Count the lines in the records below that contain the word "IntersectionObserver", and give only that count.

Edit difference data
------------------------------------------------------------

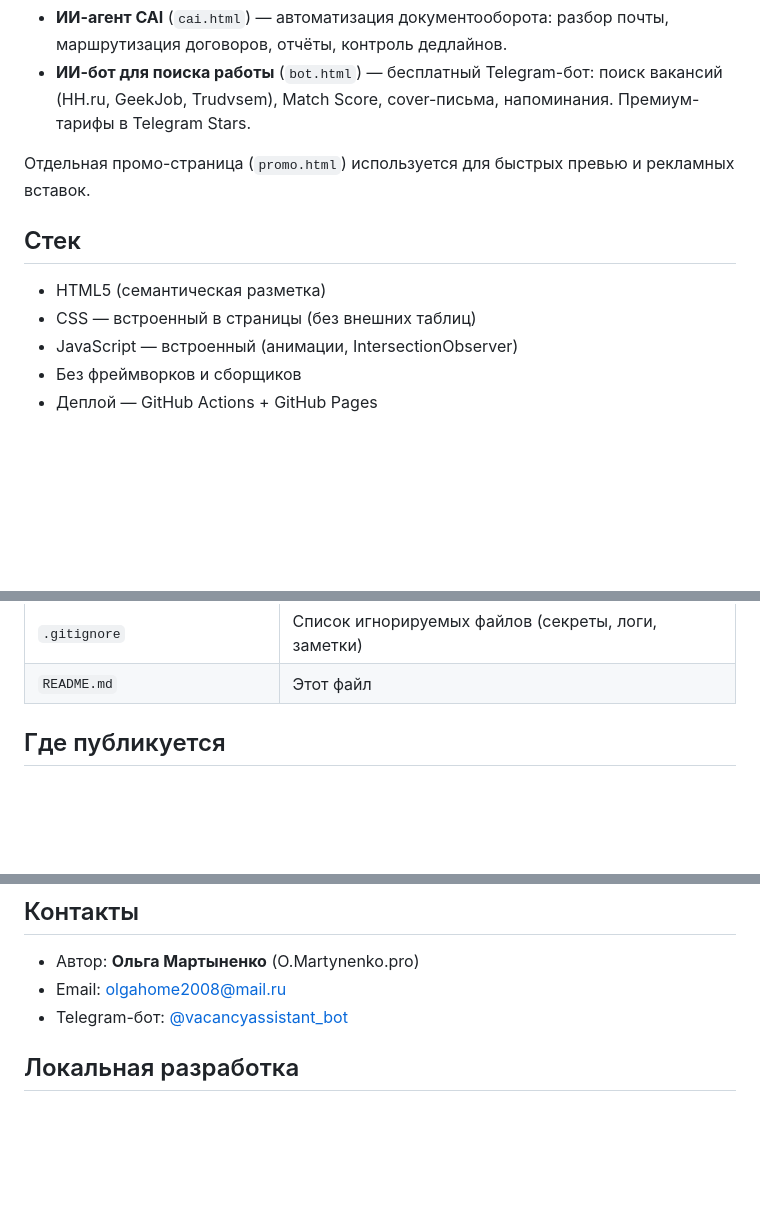
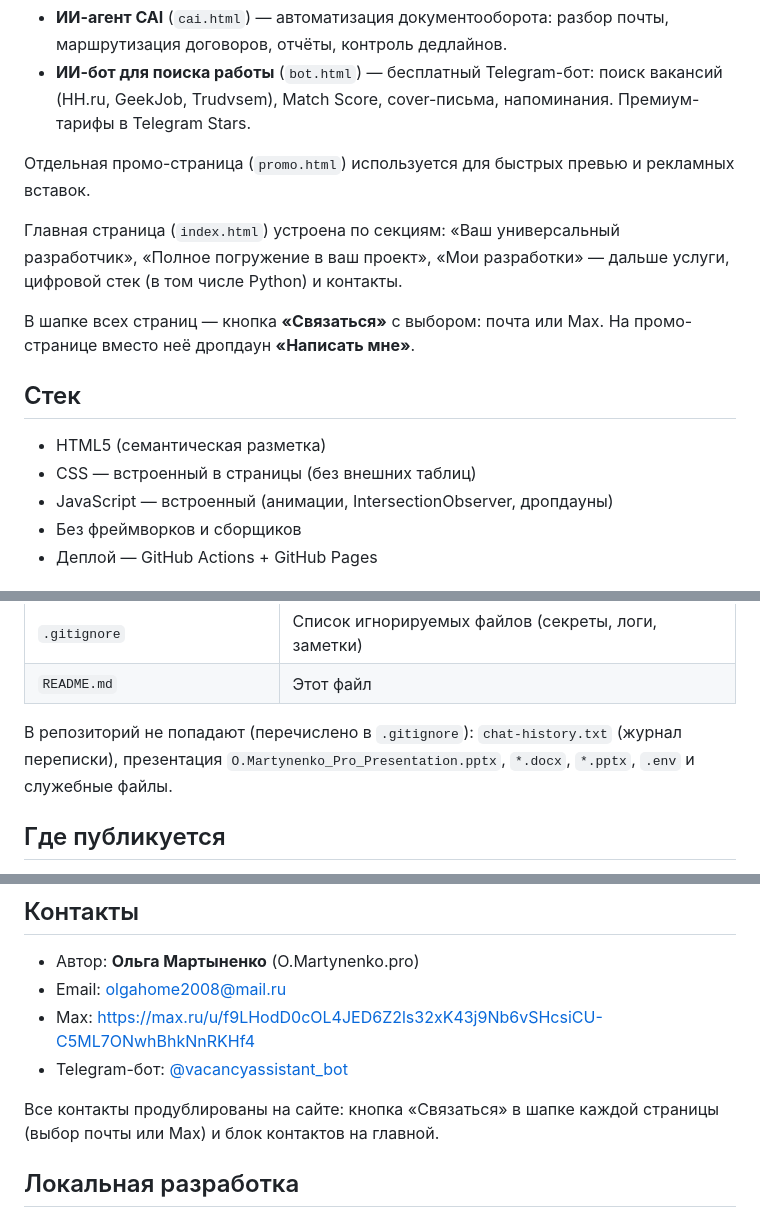
Before and after one commit to omartynenko-pro/omartynenko-pro.github.io, a Markdown page: README.md, 3 parts joined by grey strips. GitHub-like rendering; blank space fills up the shorter version.

Commit message:
Deploy from private repo

```diff
--- a/README.md
+++ b/README.md
@@ -11,11 +11,15 @@
 
 Отдельная промо-страница (`promo.html`) используется для быстрых превью и рекламных вставок.
 
+Главная страница (`index.html`) устроена по секциям: «Ваш универсальный разработчик», «Полное погружение в ваш проект», «Мои разработки» — дальше услуги, цифровой стек (в том числе Python) и контакты.
+
+В шапке всех страниц — кнопка **«Связаться»** с выбором: почта или Max. На промо-странице вместо неё дропдаун **«Написать мне»**.
+
 ## Стек
 
 - HTML5 (семантическая разметка)
 - CSS — встроенный в страницы (без внешних таблиц)
-- JavaScript — встроенный (анимации, IntersectionObserver)
+- JavaScript — встроенный (анимации, IntersectionObserver, дропдауны)
 - Без фреймворков и сборщиков
 - Деплой — GitHub Actions + GitHub Pages
 
@@ -33,6 +37,8 @@
 | `.github/workflows/deploy.yml` | Автоматический деплой на GitHub Pages |
 | `.gitignore` | Список игнорируемых файлов (секреты, логи, заметки) |
 | `README.md` | Этот файл |
+
+В репозиторий не попадают (перечислено в `.gitignore`): `chat-history.txt` (журнал переписки), презентация `O.Martynenko_Pro_Presentation.pptx`, `*.docx`, `*.pptx`, `.env` и служебные файлы.
 
 ## Где публикуется
 
@@ -66,7 +72,10 @@ Workflow `deploy.yml`:
 
 - Автор: **Ольга Мартыненко** (O.Martynenko.pro)
 - Email: [olgahome2008@mail.ru](mailto:olgahome2008@mail.ru)
+- Max: https://max.ru/u/f9LHodD0cOL4JED6Z2ls32xK43j9Nb6vSHcsiCU-C5ML7ONwhBhkNnRKHf4
 - Telegram-бот: [@vacancyassistant_bot](https://t.me/vacancyassistant_bot)
+
+Все контакты продублированы на сайте: кнопка «Связаться» в шапке каждой страницы (выбор почты или Max) и блок контактов на главной.
 
 ## Локальная разработка
 
```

------------------------------------------------------------

**Solution below**
2